Patience With God:
Faith for People Who Don’t Like Religion (or Atheism) by Frank Schaeffer, Da Capo Press, 230 pages
If you’ve ever struggled to explain the concept of white Christian privilege to a white Christian fundamentalist who earnestly believes she values religious freedom on one weekend and the next weekend tried to convince an atheist why the higher-power-oriented Alcoholics Anonymous is still worth a shot if it means getting sober for her
kid, then this book might be for you. Patience With God: Faith for People Who Don’t Like Religion (or
Atheism) is the middle ground between Rick Warren and Christopher Hitchens, a measured alternative to what has begun to feel like strictly black-and-white arguments that conflate religion with politics, assume all Christians have identical beliefs, and seem to require all Americans to make a dichotomous choice between moral tradition and Godless progress.
Frank Schaeffer grew up in L’Abri Fellowship, an American religious community led by his parents and headquartered in Switzerland. He was ineptly home-schooled until he was 10 years old and then sent, as a functional illiterate, to boarding school in England, which turned out to be a mind-and soul-expanding experience that he writes about at length in Patience With God. He spent his early adulthood as an evangelist but eventually lost his fundamentalist faith and broke with his family’s business. He has written in more detail about his upbringing and personal transformation in his other books, Keeping Faith and Crazy for God. Now he explores the concept of faith by discussing what he sees as the hypocrisy and repression inherent in fundamentalism, which makes salvation exclusionary, and the privileged condescension of “new atheism” — as espoused by such writer-personalities as Richard Dawkins and the aforementioned Hitchens — which reduces existence to a series of accidents and denies the psychological necessity of cosmic mystery.
The book is heavily weighted toward JudeoChristian ideology, but Schaeffer’s method of exploration doesn’t rule out other religions or worldviews.
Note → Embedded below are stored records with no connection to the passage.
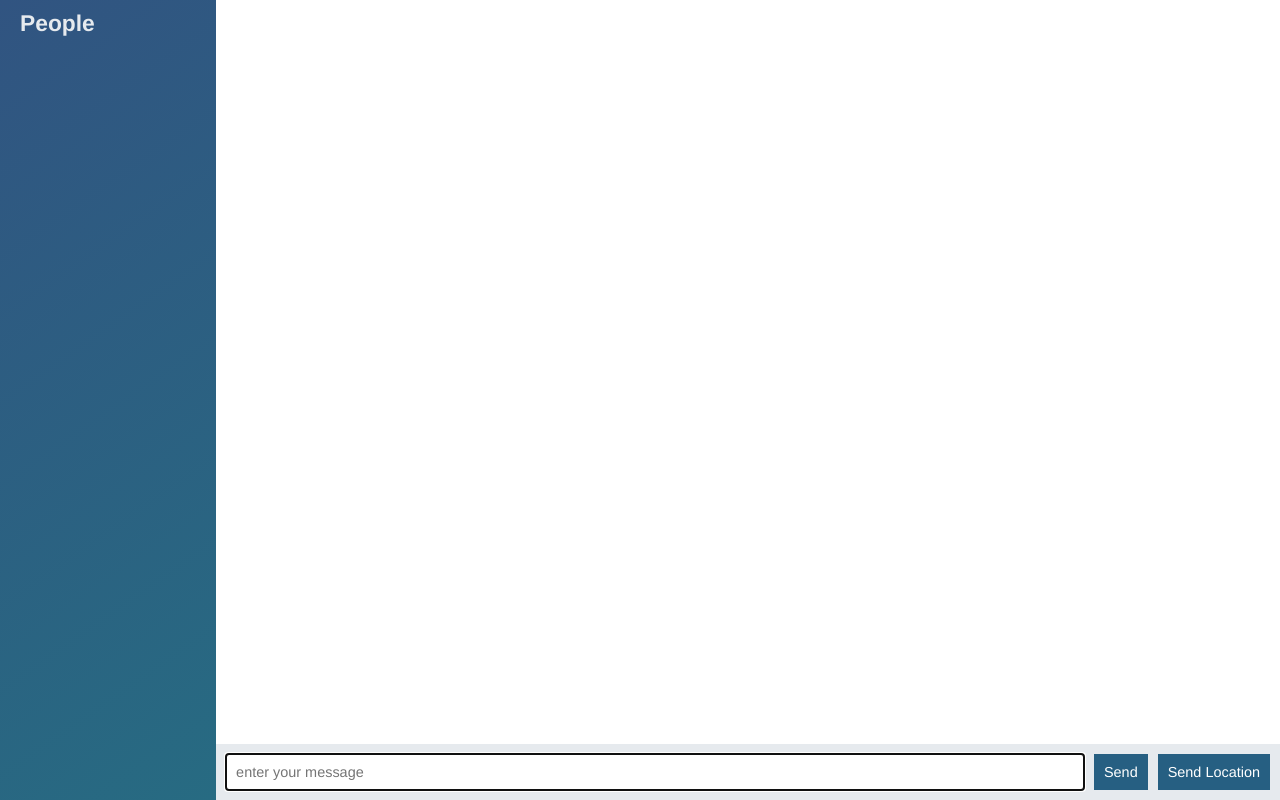
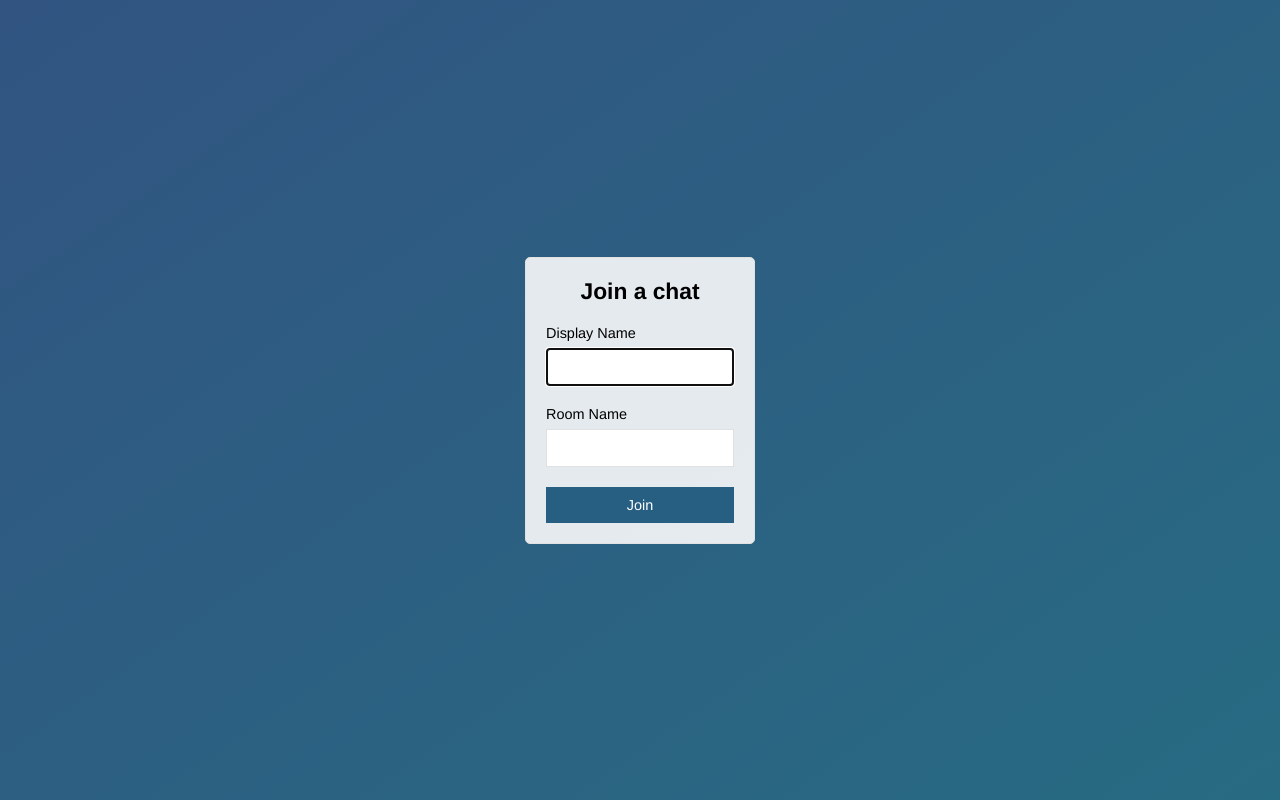
Before and after one commit to koolshiva/node-chat-app, a website: page public/index.html in a window 1280 px wide. Drawn offline with nearby package versions, Linux system fonts and the light colour scheme; no server answers.

Commit message:
added join page ui alone.

```diff
--- a/public/index.html
+++ b/public/index.html
@@ -1,55 +1,28 @@
 <!DOCTYPE html>
 <html>
   <head>
-    <meta charset="utf-8">
+    <meta charset="utf-8"/>
+    <meta name="viewport" content="width=device-width,initial-scale=1,user-scalable=no"/>
     <link rel="stylesheet" href="/css/styles.css"/>
   </head>
-  <body class="chat">
-    <div class="chat__sidebar">
-      <h3>People</h3>
-      <div id="users">
-      </div>
+  <body class="centered-form">
+    <div class="centered-form__form">
+      <form action="/chat.html">
+        <div class="form-field">
+          <h3>Join a chat<h3>
+        </div>
+        <div class="form-field">
+          <label>Display Name</label>
+          <input type="text" name="name" autofocus/>
+        </div>
+        <div class="form-field">
+          <label>Room Name</label>
+          <input type="text" name="room"/>
+        </div>
+        <div class="form-field">
+          <button>Join</button>
+        </div>
+      </form>
     </div>
-    <div class="chat__main">
-      <ol id="messages" class="chat__messages"></ol>
-      <div class="chat__footer">
-        <form id="message-form">
-          <input name="message" type="text" placeholder="enter your message" autofocus autocomplete="off"/>
-          <button>Send</button>
-        </form>
-        <button id="send-location">Send Location</button>
-      </div>
-    </div>
-    <script src="./js/libs/jquery-3.2.1.min.js"></script>
-    <script src="./js/libs/moment.js"></script>
-    <script src="./js/libs/mustache.js"></script>
-    <script src="/socket.io/socket.io.js"></script>
-    <script src="./js/index.js"></script>
-
-    <script id="message-template" type="text/template">
-      <li class="message">
-        <div class="message__title">
-          <h4>{{from}}</h4>
-          <span>{{createdAt}}</span>
-        </div>
-        <div class="message__body">
-          <p>{{text}}</p>
-        </div>
-      </li>
-    </script>
-
-    <script id="location-message-template" type="text/template">
-      <li class="message">
-        <div class="message__title">
-          <h4>{{from}}</h4>
-          <span>{{createdAt}}</span>
-        </div>
-        <div class="message__body">
-          <p>
-            <a target="_blank" href="{{url}}">My current location</a>
-          </p>
-        </div>
-      </li>
-    </script>
   </body>
 </html>
```
Also changed, not shown: public/chat.html (added, +56 -0 lines), public/js/chat.js (renamed from public/js/index.js).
He is not concerned here with religion as a tool of political oppression, and he makes it clear that, in that context, he prefers the outlook of the New Atheists because, with a few exceptions, this school of thought doesn’t generally advocate for the eradication of other human beings. His main theme is the vastness of the universe and the hubris of people who profess to have definitive answers to life’s biggest unanswered questions. In the prologue, he writes, “I believe that the ideological opposites that I’ll be talking about — atheism and fundamentalist religion — often share the same fallacy: truth claims that reek of false certainties.” He says there is an alternative that “actually matches the way life is lived rather than how we usually talk about belief. I call that alternative ‘hopeful certainty.’” But he isn’t trying to make converts. “I offer no proofs. There are none. When talking about the unknowable, pretending to have the facts is about as useful as winning a medal from the Wizard of Oz.” Schaeffer’s voice is casual but firm. You don’t have to agree with him, but he isn’t easily dismissed. He is intimately familiar with evangelical fundamentalism as a way of life (and lucrative career track), and he has spent decades on what feels like a rigorous questioning of his own beliefs as well as why so many people — even atheists themselves — turn to the idea of a “something” behind the creation of the universe, whether the god in question is God or Science.
Each chapter begins with a quote from Søren Kierkegaard and takes on a different argument or aspect of fundamentalism or atheism, though in the book’s second half Schaeffer uses stories from his life to illustrate the largeness of God and the ineffectiveness of reducing God to an all-or-nothing proposition. His views on the New Atheists are scathing: he equates Dawkins with the worst of the self-aggrandizing televangelists, noting that his followers buy merchandise worth thousands of dollars from his website, including wearable items designed as conversation starters in order to witness to strangers — a tool often used by evangelical Christians. He has no patience for Rick Warren, either, founder of the mega-church Saddleback. “His church is very much about him,” Schaeffer writes. “He’s the star in a cult of personality that fits the celebrity-worshipping temper of our times.”
My fundamentalist friend withdrew from our conversation after realizing I advocate for mystery over finite answers, and my atheist friend has begun to see science as a power possibly greater than herself — but before I read Schaeffer’s book, I was unable to articulate my frustration. Schaeffer identifies the place where so many of us sit, rim-rocked between the hard and fast beliefs of the people we love the most: “As a person of faith — both chosen and inherited — where do I fit as a writer? ... Where do love and mystery and mercy fit in the literalist-minded armed camp of atheist against believer, when the whole debate is tinged with a deadly fear of the other?”